WHAT YOU HAVE TO DO: All entries that follow are to be written out verbatim.

SOURCE MATERIAL:
····················
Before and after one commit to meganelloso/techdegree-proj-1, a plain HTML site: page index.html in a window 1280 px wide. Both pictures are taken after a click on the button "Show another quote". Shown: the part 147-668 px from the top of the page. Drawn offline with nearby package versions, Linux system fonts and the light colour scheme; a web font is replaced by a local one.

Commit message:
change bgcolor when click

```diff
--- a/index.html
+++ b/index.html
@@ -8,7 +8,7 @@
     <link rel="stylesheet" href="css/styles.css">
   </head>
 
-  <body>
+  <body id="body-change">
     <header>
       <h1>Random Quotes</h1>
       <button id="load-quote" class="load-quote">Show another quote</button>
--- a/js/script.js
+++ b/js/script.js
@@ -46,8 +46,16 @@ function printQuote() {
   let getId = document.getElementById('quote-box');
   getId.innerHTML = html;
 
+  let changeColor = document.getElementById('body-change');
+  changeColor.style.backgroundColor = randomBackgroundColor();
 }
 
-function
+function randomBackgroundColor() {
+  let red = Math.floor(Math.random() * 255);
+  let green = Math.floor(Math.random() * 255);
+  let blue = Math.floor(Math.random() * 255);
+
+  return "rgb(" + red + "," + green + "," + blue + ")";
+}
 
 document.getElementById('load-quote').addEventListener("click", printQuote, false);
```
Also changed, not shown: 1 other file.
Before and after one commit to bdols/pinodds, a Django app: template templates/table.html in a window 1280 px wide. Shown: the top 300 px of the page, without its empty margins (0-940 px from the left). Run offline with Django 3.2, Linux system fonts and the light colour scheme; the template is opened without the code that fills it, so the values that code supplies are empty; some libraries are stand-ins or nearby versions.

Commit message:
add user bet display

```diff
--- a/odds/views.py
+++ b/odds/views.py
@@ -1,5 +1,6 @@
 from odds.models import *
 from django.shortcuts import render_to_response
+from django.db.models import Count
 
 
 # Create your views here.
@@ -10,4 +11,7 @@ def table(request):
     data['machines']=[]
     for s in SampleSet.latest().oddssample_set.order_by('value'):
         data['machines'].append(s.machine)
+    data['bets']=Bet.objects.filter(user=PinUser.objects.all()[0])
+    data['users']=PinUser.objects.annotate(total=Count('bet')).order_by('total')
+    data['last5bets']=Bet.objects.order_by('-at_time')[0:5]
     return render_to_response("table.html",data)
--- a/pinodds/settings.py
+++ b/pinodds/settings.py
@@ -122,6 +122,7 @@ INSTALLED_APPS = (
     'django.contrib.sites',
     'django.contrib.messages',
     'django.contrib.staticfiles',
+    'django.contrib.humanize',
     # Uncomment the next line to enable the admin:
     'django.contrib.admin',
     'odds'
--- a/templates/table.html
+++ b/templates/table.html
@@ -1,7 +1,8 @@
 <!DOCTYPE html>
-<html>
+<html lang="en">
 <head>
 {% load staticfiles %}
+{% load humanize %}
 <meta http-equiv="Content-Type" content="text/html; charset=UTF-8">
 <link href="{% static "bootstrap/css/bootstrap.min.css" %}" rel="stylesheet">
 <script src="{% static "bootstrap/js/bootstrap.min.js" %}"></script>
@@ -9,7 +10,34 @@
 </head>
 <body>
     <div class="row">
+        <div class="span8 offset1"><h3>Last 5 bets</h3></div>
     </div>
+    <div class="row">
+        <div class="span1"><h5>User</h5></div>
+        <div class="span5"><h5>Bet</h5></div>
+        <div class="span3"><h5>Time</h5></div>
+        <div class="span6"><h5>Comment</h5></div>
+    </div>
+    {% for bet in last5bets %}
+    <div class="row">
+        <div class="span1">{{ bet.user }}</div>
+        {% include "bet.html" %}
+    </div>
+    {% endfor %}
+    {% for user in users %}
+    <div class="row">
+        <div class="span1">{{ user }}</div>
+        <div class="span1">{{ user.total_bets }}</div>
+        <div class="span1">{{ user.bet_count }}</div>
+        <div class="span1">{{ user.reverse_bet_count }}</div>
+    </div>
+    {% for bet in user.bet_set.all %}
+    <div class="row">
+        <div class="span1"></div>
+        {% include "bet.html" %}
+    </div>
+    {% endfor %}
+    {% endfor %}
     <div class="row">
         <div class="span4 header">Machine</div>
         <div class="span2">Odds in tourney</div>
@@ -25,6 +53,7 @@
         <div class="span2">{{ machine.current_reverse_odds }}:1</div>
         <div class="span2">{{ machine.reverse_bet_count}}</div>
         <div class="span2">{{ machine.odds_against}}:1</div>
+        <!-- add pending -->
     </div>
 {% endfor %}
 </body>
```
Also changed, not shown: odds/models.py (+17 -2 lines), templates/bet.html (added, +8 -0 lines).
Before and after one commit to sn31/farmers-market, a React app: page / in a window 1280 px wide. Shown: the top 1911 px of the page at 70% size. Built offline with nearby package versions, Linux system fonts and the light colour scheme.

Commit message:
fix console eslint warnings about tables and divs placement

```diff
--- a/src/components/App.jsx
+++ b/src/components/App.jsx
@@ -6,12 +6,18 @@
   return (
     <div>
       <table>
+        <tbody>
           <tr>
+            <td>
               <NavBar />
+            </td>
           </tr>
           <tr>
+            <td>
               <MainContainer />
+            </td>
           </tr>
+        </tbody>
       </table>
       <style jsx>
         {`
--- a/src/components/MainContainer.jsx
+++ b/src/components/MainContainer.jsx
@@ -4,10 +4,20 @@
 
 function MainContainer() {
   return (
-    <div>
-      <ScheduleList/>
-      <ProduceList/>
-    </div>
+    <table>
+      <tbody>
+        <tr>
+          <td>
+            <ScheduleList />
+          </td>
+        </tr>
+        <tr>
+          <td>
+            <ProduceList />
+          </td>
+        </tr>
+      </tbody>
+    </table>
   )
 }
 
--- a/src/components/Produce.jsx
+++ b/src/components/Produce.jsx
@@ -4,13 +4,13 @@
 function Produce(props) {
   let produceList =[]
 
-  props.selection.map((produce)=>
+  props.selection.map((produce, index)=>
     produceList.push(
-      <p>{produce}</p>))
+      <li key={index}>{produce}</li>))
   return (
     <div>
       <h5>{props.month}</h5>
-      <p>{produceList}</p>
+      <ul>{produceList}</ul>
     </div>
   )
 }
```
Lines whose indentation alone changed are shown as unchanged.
····················
EXERCISE ANSWER:
Before and after one commit to meganelloso/techdegree-proj-1, a plain HTML site: page index.html in a window 1280 px wide. Both pictures are taken after a click on the button "Show another quote". Shown: the part 147-668 px from the top of the page. Drawn offline with nearby package versions, Linux system fonts and the light colour scheme; a web font is replaced by a local one.

Commit message:
change bgcolor when click

```diff
--- a/index.html
+++ b/index.html
@@ -8,7 +8,7 @@
     <link rel="stylesheet" href="css/styles.css">
   </head>
 
-  <body>
+  <body id="body-change">
     <header>
       <h1>Random Quotes</h1>
       <button id="load-quote" class="load-quote">Show another quote</button>
--- a/js/script.js
+++ b/js/script.js
@@ -46,8 +46,16 @@ function printQuote() {
   let getId = document.getElementById('quote-box');
   getId.innerHTML = html;
 
+  let changeColor = document.getElementById('body-change');
+  changeColor.style.backgroundColor = randomBackgroundColor();
 }
 
-function
+function randomBackgroundColor() {
+  let red = Math.floor(Math.random() * 255);
+  let green = Math.floor(Math.random() * 255);
+  let blue = Math.floor(Math.random() * 255);
+
+  return "rgb(" + red + "," + green + "," + blue + ")";
+}
 
 document.getElementById('load-quote').addEventListener("click", printQuote, false);
```
Also changed, not shown: 1 other file.
Before and after one commit to bdols/pinodds, a Django app: template templates/table.html in a window 1280 px wide. Shown: the top 300 px of the page, without its empty margins (0-940 px from the left). Run offline with Django 3.2, Linux system fonts and the light colour scheme; the template is opened without the code that fills it, so the values that code supplies are empty; some libraries are stand-ins or nearby versions.

Commit message:
add user bet display

```diff
--- a/odds/views.py
+++ b/odds/views.py
@@ -1,5 +1,6 @@
 from odds.models import *
 from django.shortcuts import render_to_response
+from django.db.models import Count
 
 
 # Create your views here.
@@ -10,4 +11,7 @@ def table(request):
     data['machines']=[]
     for s in SampleSet.latest().oddssample_set.order_by('value'):
         data['machines'].append(s.machine)
+    data['bets']=Bet.objects.filter(user=PinUser.objects.all()[0])
+    data['users']=PinUser.objects.annotate(total=Count('bet')).order_by('total')
+    data['last5bets']=Bet.objects.order_by('-at_time')[0:5]
     return render_to_response("table.html",data)
--- a/pinodds/settings.py
+++ b/pinodds/settings.py
@@ -122,6 +122,7 @@ INSTALLED_APPS = (
     'django.contrib.sites',
     'django.contrib.messages',
     'django.contrib.staticfiles',
+    'django.contrib.humanize',
     # Uncomment the next line to enable the admin:
     'django.contrib.admin',
     'odds'
--- a/templates/table.html
+++ b/templates/table.html
@@ -1,7 +1,8 @@
 <!DOCTYPE html>
-<html>
+<html lang="en">
 <head>
 {% load staticfiles %}
+{% load humanize %}
 <meta http-equiv="Content-Type" content="text/html; charset=UTF-8">
 <link href="{% static "bootstrap/css/bootstrap.min.css" %}" rel="stylesheet">
 <script src="{% static "bootstrap/js/bootstrap.min.js" %}"></script>
@@ -9,7 +10,34 @@
 </head>
 <body>
     <div class="row">
+        <div class="span8 offset1"><h3>Last 5 bets</h3></div>
     </div>
+    <div class="row">
+        <div class="span1"><h5>User</h5></div>
+        <div class="span5"><h5>Bet</h5></div>
+        <div class="span3"><h5>Time</h5></div>
+        <div class="span6"><h5>Comment</h5></div>
+    </div>
+    {% for bet in last5bets %}
+    <div class="row">
+        <div class="span1">{{ bet.user }}</div>
+        {% include "bet.html" %}
+    </div>
+    {% endfor %}
+    {% for user in users %}
+    <div class="row">
+        <div class="span1">{{ user }}</div>
+        <div class="span1">{{ user.total_bets }}</div>
+        <div class="span1">{{ user.bet_count }}</div>
+        <div class="span1">{{ user.reverse_bet_count }}</div>
+    </div>
+    {% for bet in user.bet_set.all %}
+    <div class="row">
+        <div class="span1"></div>
+        {% include "bet.html" %}
+    </div>
+    {% endfor %}
+    {% endfor %}
     <div class="row">
         <div class="span4 header">Machine</div>
         <div class="span2">Odds in tourney</div>
@@ -25,6 +53,7 @@
         <div class="span2">{{ machine.current_reverse_odds }}:1</div>
         <div class="span2">{{ machine.reverse_bet_count}}</div>
         <div class="span2">{{ machine.odds_against}}:1</div>
+        <!-- add pending -->
     </div>
 {% endfor %}
 </body>
```
Also changed, not shown: odds/models.py (+17 -2 lines), templates/bet.html (added, +8 -0 lines).
Before and after one commit to sn31/farmers-market, a React app: page / in a window 1280 px wide. Shown: the top 1911 px of the page at 70% size. Built offline with nearby package versions, Linux system fonts and the light colour scheme.

Commit message:
fix console eslint warnings about tables and divs placement

```diff
--- a/src/components/App.jsx
+++ b/src/components/App.jsx
@@ -6,12 +6,18 @@
   return (
     <div>
       <table>
+        <tbody>
           <tr>
+            <td>
               <NavBar />
+            </td>
           </tr>
           <tr>
+            <td>
               <MainContainer />
+            </td>
           </tr>
+        </tbody>
       </table>
       <style jsx>
         {`
--- a/src/components/MainContainer.jsx
+++ b/src/components/MainContainer.jsx
@@ -4,10 +4,20 @@
 
 function MainContainer() {
   return (
-    <div>
-      <ScheduleList/>
-      <ProduceList/>
-    </div>
+    <table>
+      <tbody>
+        <tr>
+          <td>
+            <ScheduleList />
+          </td>
+        </tr>
+        <tr>
+          <td>
+            <ProduceList />
+          </td>
+        </tr>
+      </tbody>
+    </table>
   )
 }
 
--- a/src/components/Produce.jsx
+++ b/src/components/Produce.jsx
@@ -4,13 +4,13 @@
 function Produce(props) {
   let produceList =[]
 
-  props.selection.map((produce)=>
+  props.selection.map((produce, index)=>
     produceList.push(
-      <p>{produce}</p>))
+      <li key={index}>{produce}</li>))
   return (
     <div>
       <h5>{props.month}</h5>
-      <p>{produceList}</p>
+      <ul>{produceList}</ul>
     </div>
   )
 }
```
Lines whose indentation alone changed are shown as unchanged.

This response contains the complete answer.